Awards aside, these readings offer audiences the opportunity to appreciate what an astonishing dramatist Wilson was. While Tony Award winner David Gallo and designer Reggie Ray have lavished their respective attentions on the set and the costumes, the rich but spare presentation puts the full spotlight on Wilson’s words.
Indeed, at the curtain call for a recent, entirely wonderful performance of Joe Turner’s Come and Gone, the cast held their bound scripts aloft so that the texts themselves could enjoy a bit of the audience’s grateful applause.
The Kennedy Center’s program has the plays appearing in their decade order, which is not the order in which they were actually written. It is generally accepted that the concept of the full cycle was not arrived upon by Wilson until 1982 with the Pulitzer Prize winning Ma Rainey’s Black Bottom. Set in 1920s Chicago, Ma Rainey is the only play not set in Pittsburgh.

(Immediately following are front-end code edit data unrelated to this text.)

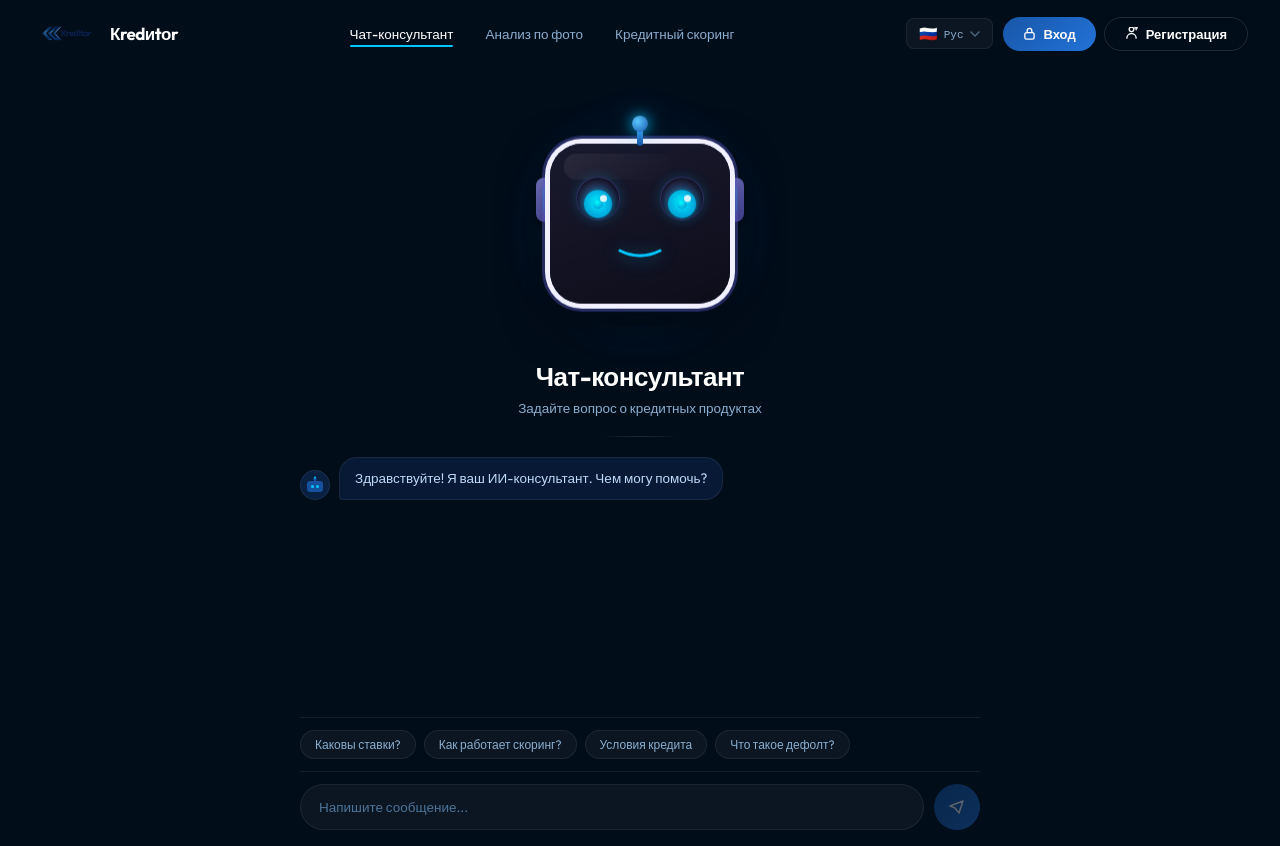
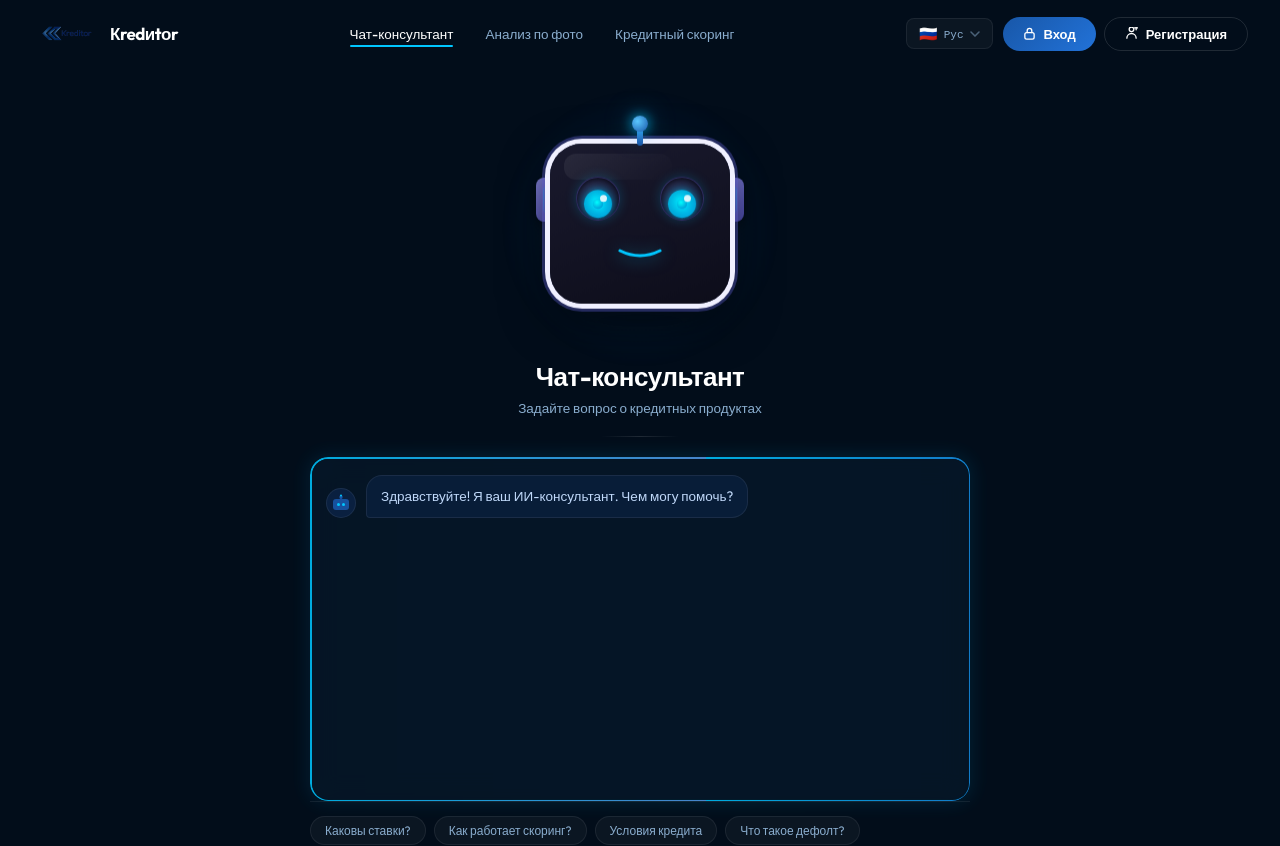
Before and after one commit to AdilkhanEEAIR/inai_ai, a React (Vite) app in the folder frontend/: page /chatbot in a window 1280 px wide. Shown: the top 846 px of the page. Built offline with nearby package versions, Linux system fonts and the light colour scheme.

Commit message:
Chatbot better ui

```diff
--- a/frontend/src/pages/Chatbot/Chatbot.module.scss
+++ b/frontend/src/pages/Chatbot/Chatbot.module.scss
@@ -1,22 +1,23 @@
 @use '../../styles/variables.scss' as *;
 
+// ─── Page layout ──────────────────────────────────────────────
 .page {
   display: flex;
   justify-content: center;
-  padding-top: 68px; // header height
+  padding-top: 68px;
   padding-bottom: 40px;
   min-height: 100vh;
 }
 
 .inner {
   width: 100%;
-  max-width: 720px;
+  max-width: 700px;
   padding: 0 20px;
   display: flex;
   flex-direction: column;
 }
 
-// ─── Bot Hero Section ─────────────────────────────────────────
+// ─── Bot hero section ─────────────────────────────────────────
 .botHero {
   display: flex;
   flex-direction: column;
@@ -24,7 +25,6 @@
   padding: 32px 0 8px;
   position: relative;
 
-  // Subtle separator below
   &::after {
     content: '';
     position: absolute;
@@ -54,85 +54,123 @@
     color: $text-muted;
     margin-bottom: 12px;
   }
+}
 
-  &__status {
-    display: inline-flex;
-    align-items: center;
-    gap: 7px;
-    padding: 4px 14px;
-    background: rgba(93, 202, 165, 0.1);
-    border: 1px solid rgba(93, 202, 165, 0.2);
-    border-radius: $r-full;
-    font-size: 11px;
-    color: #5DCAA5;
-    font-weight: 500;
+// ─── Chat block with rainbow animated border ──────────────────
+//
+// Technique: position: relative wrapper + ::before pseudo-element
+// The pseudo fills inset: -2px (slightly larger than the block),
+// has a conic/linear gradient background that slides via keyframes,
+// then a mask cuts out the interior so only the border ring shows.
+//
+.chatWrap {
+  position: relative;
+  border-radius: $r-lg;
+  padding: 2px; // space for the border to show through
+  background: transparent;
+  margin: 20px 0 0;
+
+  // The animated border ring
+  &::before {
+    content: '';
+    position: absolute;
+    inset: 0;
+    border-radius: $r-lg;
+    background: linear-gradient(
+      90deg,
+      #00c6ff 0%,
+      #2272d8 20%,
+      #5499e8 35%,
+      #8bbef4 50%,
+      #2272d8 65%,
+      #00c6ff 80%,
+      #5499e8 100%
+    );
+    background-size: 300% 100%;
+    animation: chatBorderFlow 4s linear infinite;
+    border-radius: $r-lg;
+    // Mask: keep only the border ring, cut out the interior
+    -webkit-mask:
+      linear-gradient(#fff 0 0) content-box,
+      linear-gradient(#fff 0 0);
+    mask:
+      linear-gradient(#fff 0 0) content-box,
+      linear-gradient(#fff 0 0);
+    -webkit-mask-composite: xor;
+    mask-composite: exclude;
+    padding: 1.5px; // border thickness
+    pointer-events: none;
+    opacity: 0.85;
   }
 
-  &__statusDot {
-    width: 7px;
-    height: 7px;
-    background: #5DCAA5;
-    border-radius: 50%;
-    position: relative;
-    flex-shrink: 0;
-
-    &::after {
-      content: '';
-      position: absolute;
-      inset: -3px;
-      border-radius: 50%;
-      background: #5DCAA5;
-      opacity: 0.35;
-      animation: statusPulse 2s ease-out infinite;
-    }
+  // Glow behind the border
+  &::after {
+    content: '';
+    position: absolute;
+    inset: -4px;
+    border-radius: calc(#{$r-lg} + 4px);
+    background: linear-gradient(
+      90deg,
+      rgba(0, 198, 255, 0.15),
+      rgba(34, 114, 216, 0.08),
+      rgba(0, 198, 255, 0.15)
+    );
+    background-size: 300% 100%;
+    animation: chatBorderFlow 4s linear infinite;
+    filter: blur(8px);
+    z-index: -1;
+    pointer-events: none;
+    opacity: 0.7;
   }
 }
 
-@keyframes statusPulse {
-  0%   { transform: scale(1); opacity: 0.35; }
-  100% { transform: scale(2.2); opacity: 0; }
+@keyframes chatBorderFlow {
+  0%   { background-position: 0%   0%; }
+  100% { background-position: 300% 0%; }
 }
 
-// ─── Chat area ────────────────────────────────────────────────
+// The actual chat scrollable area sits inside .chatWrap
 .chat {
   flex: 1;
-  min-height: 280px;
-  max-height: 44vh;
+  min-height: 340px;
+  max-height: 48vh;
   overflow-y: auto;
-  padding: 20px 0 12px;
+  padding: 16px 14px;
   display: flex;
   flex-direction: column;
-  gap: 10px;
+  gap: 12px;
+  background: rgba(6, 20, 37, 0.85);
+  border-radius: calc(#{$r-lg} - 2px); // slightly smaller to sit inside border
+  backdrop-filter: blur(12px);
 
-  &::-webkit-scrollbar { width: 4px; }
-  &::-webkit-scrollbar-thumb {
-    background: $navy-700;
-    border-radius: 2px;
-  }
+  &::-webkit-scrollbar       { width: 4px; }
+  &::-webkit-scrollbar-track { background: transparent; }
+  &::-webkit-scrollbar-thumb { background: $navy-700; border-radius: 2px; }
 }
 
+// ─── Messages ─────────────────────────────────────────────────
 .msg {
   display: flex;
   align-items: flex-end;
-  gap: 9px;
-  animation: msgIn 0.25s $ease-out both;
+  gap: 10px;
+  animation: msgIn 0.22s $ease-out both;
 
   &.user {
     flex-direction: row-reverse;
 
     .msg__bubble {
-      background: linear-gradient(135deg, $navy-500, $navy-400);
+      background: linear-gradient(135deg, $navy-600, $navy-500);
       color: $white;
-      border-radius: 18px 18px 4px 18px;
+      border-radius: 16px 16px 4px 16px;
       border: none;
     }
   }
 
   &.bot .msg__bubble {
-    background: rgba(10, 32, 64, 0.7);
+    background: rgba(10, 32, 64, 0.75);
     border: 1px solid $border-dim;
     color: $navy-100;
-    border-radius: 18px 18px 18px 4px;
+    border-radius: 16px 16px 16px 4px;
   }
 
   &__avatar {
@@ -149,7 +187,7 @@
 
   &__bubble {
     max-width: 72%;
-    padding: 10px 15px;
+    padding: 10px 14px;
     font-size: 13.5px;
     line-height: 1.55;
   }
@@ -160,13 +198,13 @@
   to   { opacity: 1; transform: translateY(0); }
 }
 
-// Typing indicator
+// ─── Typing indicator ─────────────────────────────────────────
 .typing {
   display: flex;
   align-items: center;
   gap: 5px;
   padding: 12px 16px !important;
-  min-width: 56px;
+  min-width: 54px;
 
   span {
     display: block;
@@ -182,8 +220,8 @@
 }
 
 @keyframes typingDot {
-  0%, 60%, 100% { transform: translateY(0); opacity: 0.5; }
-  30%            { transform: translateY(-5px); opacity: 1; }
+  0%, 60%, 100% { transform: translateY(0);    opacity: 0.5; }
+  30%            { transform: translateY(-5px); opacity: 1;   }
 }
 
 // ─── Quick replies ────────────────────────────────────────────
@@ -191,14 +229,14 @@
   display: flex;
   gap: 8px;
   flex-wrap: wrap;
-  padding: 12px 0;
+  padding: 14px 0 12px;
   border-top: 1px solid $border-dim;
   border-bottom: 1px solid $border-dim;
   margin-bottom: 12px;
 
   &__btn {
     padding: 6px 14px;
-    background: rgba(255,255,255,0.04);
+    background: rgba(255, 255, 255, 0.04);
     border: 1px solid $border-dim;
     border-radius: $r-full;
     font-size: 12px;
@@ -210,7 +248,7 @@
     &:hover {
       border-color: $navy-400;
       color: $white;
-      background: rgba(24,95,165,0.12);
+      background: rgba(24, 95, 165, 0.12);
       transform: translateY(-1px);
     }
 
@@ -227,7 +265,7 @@
 .input {
   flex: 1;
   padding: 12px 18px;
-  background: rgba(255,255,255,0.04);
+  background: rgba(255, 255, 255, 0.04);
   border: 1px solid $border-dim;
   border-radius: $r-full;
   color: $white;
@@ -239,7 +277,7 @@
 
   &:focus {
     border-color: $navy-400;
-    box-shadow: 0 0 0 3px rgba(34,114,216,0.12);
+    box-shadow: 0 0 0 3px rgba(34, 114, 216, 0.12);
     outline: none;
   }
 }
@@ -254,13 +292,13 @@
   align-items: center;
   justify-content: center;
   flex-shrink: 0;
-  transition: transform 0.15s $ease-spring, box-shadow 0.15s ease;
   border: none;
   cursor: pointer;
+  transition: transform 0.15s $ease-spring, box-shadow 0.15s ease;
 
   &:hover {
     transform: scale(1.08);
-    box-shadow: 0 6px 20px rgba(24,95,165,0.4);
+    box-shadow: 0 6px 20px rgba(24, 95, 165, 0.4);
   }
 
   &:active { transform: scale(0.93); }
@@ -272,3 +310,10 @@
     box-shadow: none;
   }
 }
+
+// ─── Responsive ───────────────────────────────────────────────
+@media (max-width: 500px) {
+  .inner      { padding: 0 12px; }
+  .quick      { justify-content: center; }
+  .msg__bubble { max-width: 85%; }
+}
--- a/frontend/src/pages/Chatbot/Chatbot.tsx
+++ b/frontend/src/pages/Chatbot/Chatbot.tsx
@@ -16,14 +16,14 @@ const BOT_REPLIES: Record<string, string[]> = {
     'Я могу помочь с вопросами о кредитах, ставках и условиях займов.',
     'Для расчёта кредитного скоринга перейдите в раздел «Кредитный скоринг».',
   ],
-  ставк:  ['Процентные ставки зависят от суммы и срока займа. Минимальная ставка — от 8% годовых.'],
-  кредит: ['Кредит можно оформить на сумму от 50 000 до 5 000 000 ₸ сроком от 6 до 84 месяцев.'],
-  скоринг:['Скоринг — это числовая оценка кредитоспособности заёмщика. Чем ниже P(default), тем надёжнее заёмщик.'],
-  дефолт: ['Дефолт — невозврат кредита. Наша модель предсказывает его вероятность с точностью 78.5% ROC-AUC.'],
-  одобр:  ['Решение об одобрении принимается автоматически на основе ML-модели. Обычно это занимает меньше секунды.'],
-  привет: ['Привет! 👋 Рад вас видеть. Спросите меня что-нибудь о кредитах или скоринге!'],
-  hello:  ['Hello! 👋 How can I help you with your credit questions?'],
-  hi:     ['Hi there! 😊 Ask me anything about credit scoring!'],
+  ставк:   ['Процентные ставки зависят от суммы и срока займа. Минимальная ставка — от 8% годовых.'],
+  кредит:  ['Кредит можно оформить на сумму от 50 000 до 5 000 000 сом сроком от 6 до 84 месяцев.'],
+  скоринг: ['Скоринг — это числовая оценка кредитоспособности заёмщика. Чем ниже P(default), тем надёжнее заёмщик.'],
+  дефолт:  ['Дефолт — невозврат кредита. Наша модель предсказывает его вероятность с точностью 78.5% ROC-AUC.'],
+  одобр:   ['Решение об одобрении принимается автоматически на основе ML-модели. Обычно это занимает меньше секунды.'],
+  привет:  ['Привет! 👋 Рад вас видеть. Спросите меня что-нибудь о кредитах или скоринге!'],
+  hello:   ['Hello! 👋 How can I help you with your credit questions?'],
+  hi:      ['Hi there! 😊 Ask me anything about credit scoring!'],
 }
 
 function getBotReply(text: string): string {
@@ -33,18 +33,22 @@ function getBotReply(text: string): string {
       return replies[Math.floor(Math.random() * replies.length)]
     }
   }
-  const def = BOT_REPLIES.default
-  return def[Math.floor(Math.random() * def.length)]
+  return BOT_REPLIES.default[Math.floor(Math.random() * BOT_REPLIES.default.length)]
 }
 
-const QUICK_REPLIES = ['Каковы ставки?', 'Как работает скоринг?', 'Условия кредита', 'Что такое дефолт?']
+const QUICK_REPLIES = [
+  'Каковы ставки?',
+  'Как работает скоринг?',
+  'Условия кредита',
+  'Что такое дефолт?',
+]
 
 export default function ChatbotPage() {
   const { t } = useLangStore()
   const [messages, setMessages] = useState<Message[]>(() => [
     { id: '0', role: 'bot', text: t.chatbot.welcome, ts: Date.now() },
   ])
-  const [input, setInput]   = useState('')
+  const [input,  setInput]  = useState('')
   const [typing, setTyping] = useState(false)
   const bottomRef = useRef<HTMLDivElement>(null)
 
@@ -55,19 +59,26 @@ export default function ChatbotPage() {
   const send = (text?: string) => {
     const txt = (text ?? input).trim()
     if (!txt) return
-    const userMsg: Message = { id: Date.now().toString(), role: 'user', text: txt, ts: Date.now() }
+    const userMsg: Message = {
+      id: Date.now().toString(),
+      role: 'user',
+      text: txt,
+      ts: Date.now(),
+    }
     setMessages((p) => [...p, userMsg])
     setInput('')
     setTyping(true)
     setTimeout(() => {
       setTyping(false)
-      const botMsg: Message = {
+      setMessages((p) => [
+        ...p,
+        {
           id: (Date.now() + 1).toString(),
           role: 'bot',
           text: getBotReply(txt),
           ts: Date.now(),
-      }
-      setMessages((p) => [...p, botMsg])
+        },
+      ])
     }, 800 + Math.random() * 600)
   }
 
@@ -83,14 +94,17 @@ export default function ChatbotPage() {
           <div className={s.botHero__text}>
             <h1 className={s.botHero__title}>{t.chatbot.title}</h1>
             <p className={s.botHero__sub}>{t.chatbot.subtitle}</p>
-            {/* статус убран */}
           </div>
         </div>
 
-        {/* ── Chat messages ── */}
+        {/* ── Chat block with animated rainbow border ── */}
+        <div className={s.chatWrap}>
           <div className={s.chat}>
             {messages.map((m) => (
-            <div key={m.id} className={`${s.msg} ${m.role === 'user' ? s.user : s.bot}`}>
+              <div
+                key={m.id}
+                className={`${s.msg} ${m.role === 'user' ? s.user : s.bot}`}
+              >
                 {m.role === 'bot' && (
                   <div className={s.msg__avatar}>
                     <SmallBotIcon />
@@ -108,7 +122,9 @@ export default function ChatbotPage() {
                 </div>
               </div>
             )}
+
             <div ref={bottomRef} />
+          </div>
         </div>
 
         {/* ── Quick replies ── */}
@@ -129,7 +145,11 @@ export default function ChatbotPage() {
             placeholder={t.chatbot.placeholder}
             onKeyDown={(e) => e.key === 'Enter' && !e.shiftKey && send()}
           />
-          <button className={s.send_btn} onClick={() => send()} disabled={!input.trim()}>
+          <button
+            className={s.send_btn}
+            onClick={() => send()}
+            disabled={!input.trim()}
+          >
             <SendIcon />
           </button>
         </div>
@@ -154,7 +174,13 @@ function SmallBotIcon() {
 function SendIcon() {
   return (
     <svg width="16" height="16" viewBox="0 0 16 16" fill="none">
-      <path d="M14 2L1 7l5 2M14 2l-4 12-4-5" stroke="currentColor" strokeWidth="1.5" strokeLinecap="round" strokeLinejoin="round"/>
+      <path
+        d="M14 2L1 7l5 2M14 2l-4 12-4-5"
+        stroke="currentColor"
+        strokeWidth="1.5"
+        strokeLinecap="round"
+        strokeLinejoin="round"
+      />
     </svg>
   )
 }
```
Lines whose indentation alone changed are shown as unchanged.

Drawing on the talents of seven directors with Kenny Leon of Atlanta’s True Colors Theater Company serving as the event’s artistic director, the Kennedy Center will host staged readings of: Gem of the Ocean (March 30), Joe Turner’s Come and Gone (March 30), Ma Rainey’s Black Bottom (April 1), The Piano Lesson (March 13, 15 and April 2), Seven Guitars (March 14-16 and April 3), Fences (March 16, 18, 19 and April 4), Two Trains Running (March 20, 21, 25 and April 5), Jitney (March 22, 26 and April 5), King Hedley II (March 23, 27 and April 6), and Radio Golf (March 28, 29 and April 6).
With settings ranging from a boarding house to a recording studio to a taxi cab to an aging diner, the world Wilson’s ”Pittsburgh Cycle” portrays is as broad and all-encompassing as the century it spans. If you are already a fan of the playwright’s work, this is the equivalent of having Haley’s Comet make a long, slow appearance every night for a month.
If you have not spent time in a darkened theater listening to Wilson unwind the rich, complex history of the African-American community, or if your experience only includes the better known works such as The Piano Lesson or Fences, now is your chance to discover why Wilson’s voice is one that continues to resonate across the centuries.